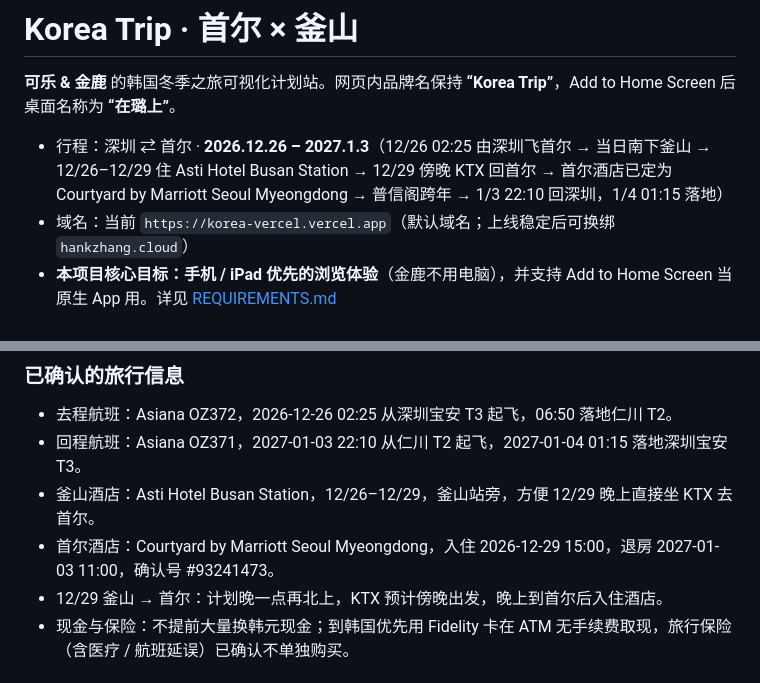
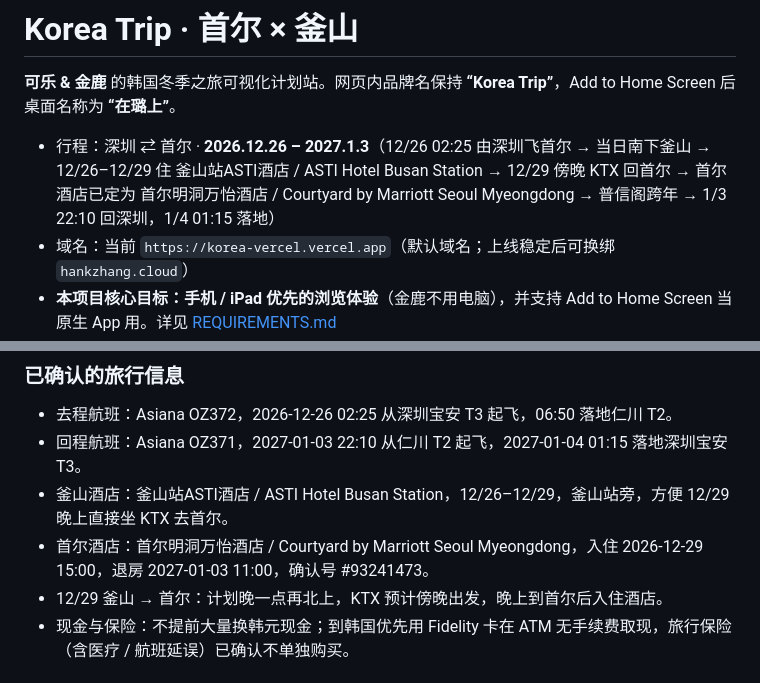
Before and after one commit to hankkyy/Korea-Trip, a Markdown page: README.md, 2 parts joined by grey strips. GitHub-like rendering.

Commit message:
Update hotel names in docs

```diff
--- a/README.md
+++ b/README.md
@@ -2,7 +2,7 @@
 
 **可乐 & 金鹿** 的韩国冬季之旅可视化计划站。网页内品牌名保持 **“Korea Trip”**，Add to Home Screen 后桌面名称为 **“在璐上”**。
 
-- 行程：深圳 ⇄ 首尔 · **2026.12.26 – 2027.1.3**（12/26 02:25 由深圳飞首尔 → 当日南下釜山 → 12/26–12/29 住 Asti Hotel Busan Station → 12/29 傍晚 KTX 回首尔 → 首尔酒店已定为 Courtyard by Marriott Seoul Myeongdong → 普信阁跨年 → 1/3 22:10 回深圳，1/4 01:15 落地）
+- 行程：深圳 ⇄ 首尔 · **2026.12.26 – 2027.1.3**（12/26 02:25 由深圳飞首尔 → 当日南下釜山 → 12/26–12/29 住 釜山站ASTI酒店 / ASTI Hotel Busan Station → 12/29 傍晚 KTX 回首尔 → 首尔酒店已定为 首尔明洞万怡酒店 / Courtyard by Marriott Seoul Myeongdong → 普信阁跨年 → 1/3 22:10 回深圳，1/4 01:15 落地）
 - 域名：当前 `https://korea-vercel.vercel.app`（默认域名；上线稳定后可换绑 `hankzhang.cloud`）
 - **本项目核心目标：手机 / iPad 优先的浏览体验**（金鹿不用电脑），并支持 Add to Home Screen 当原生 App 用。详见 [REQUIREMENTS.md](./REQUIREMENTS.md)
 - **最高优先级补充**：保证中国大陆 / 美国 / 韩国都能正常打开；页面里的图片、跳转、地图、天气等资源都要优先走这三地可稳定访问的路径。Google / Naver 这类入口可以保留，但不能只依赖单一入口。
@@ -146,8 +146,8 @@ cd ~/Desktop/korea-vercel && vercel domains add hankzhang.cloud
 
 - 去程航班：Asiana OZ372，2026-12-26 02:25 从深圳宝安 T3 起飞，06:50 落地仁川 T2。
 - 回程航班：Asiana OZ371，2027-01-03 22:10 从仁川 T2 起飞，2027-01-04 01:15 落地深圳宝安 T3。
-- 釜山酒店：Asti Hotel Busan Station，12/26–12/29，釜山站旁，方便 12/29 晚上直接坐 KTX 去首尔。
-- 首尔酒店：Courtyard by Marriott Seoul Myeongdong，入住 2026-12-29 15:00，退房 2027-01-03 11:00，确认号 #93241473。
+- 釜山酒店：釜山站ASTI酒店 / ASTI Hotel Busan Station，12/26–12/29，釜山站旁，方便 12/29 晚上直接坐 KTX 去首尔。
+- 首尔酒店：首尔明洞万怡酒店 / Courtyard by Marriott Seoul Myeongdong，入住 2026-12-29 15:00，退房 2027-01-03 11:00，确认号 #93241473。
 - 12/29 釜山 → 首尔：计划晚一点再北上，KTX 预计傍晚出发，晚上到首尔后入住酒店。
 - 现金与保险：不提前大量换韩元现金；到韩国优先用 Fidelity 卡在 ATM 无手续费取现，旅行保险（含医疗 / 航班延误）已确认不单独购买。
 
```
Also changed, not shown: HANDOFF_PROMPT.md (+3 -3 lines), REQUIREMENTS.md (+3 -3 lines).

**Try it**
Find the lines that mention "Busan" in the entries and show them.

**Answer below**
-- 行程：深圳 ⇄ 首尔 · **2026.12.26 – 2027.1.3**（12/26 02:25 由深圳飞首尔 → 当日南下釜山 → 12/26–12/29 住 Asti Hotel Busan Station → 12/29 傍晚 KTX 回首尔 → 首尔酒店已定为 Courtyard by Marriott Seoul Myeongdong → 普信阁跨年 → 1/3 22:10 回深圳，1/4 01:15 落地）
+- 行程：深圳 ⇄ 首尔 · **2026.12.26 – 2027.1.3**（12/26 02:25 由深圳飞首尔 → 当日南下釜山 → 12/26–12/29 住 釜山站ASTI酒店 / ASTI Hotel Busan Station → 12/29 傍晚 KTX 回首尔 → 首尔酒店已定为 首尔明洞万怡酒店 / Courtyard by Marriott Seoul Myeongdong → 普信阁跨年 → 1/3 22:10 回深圳，1/4 01:15 落地）
-- 釜山酒店：Asti Hotel Busan Station，12/26–12/29，釜山站旁，方便 12/29 晚上直接坐 KTX 去首尔。
+- 釜山酒店：釜山站ASTI酒店 / ASTI Hotel Busan Station，12/26–12/29，釜山站旁，方便 12/29 晚上直接坐 KTX 去首尔。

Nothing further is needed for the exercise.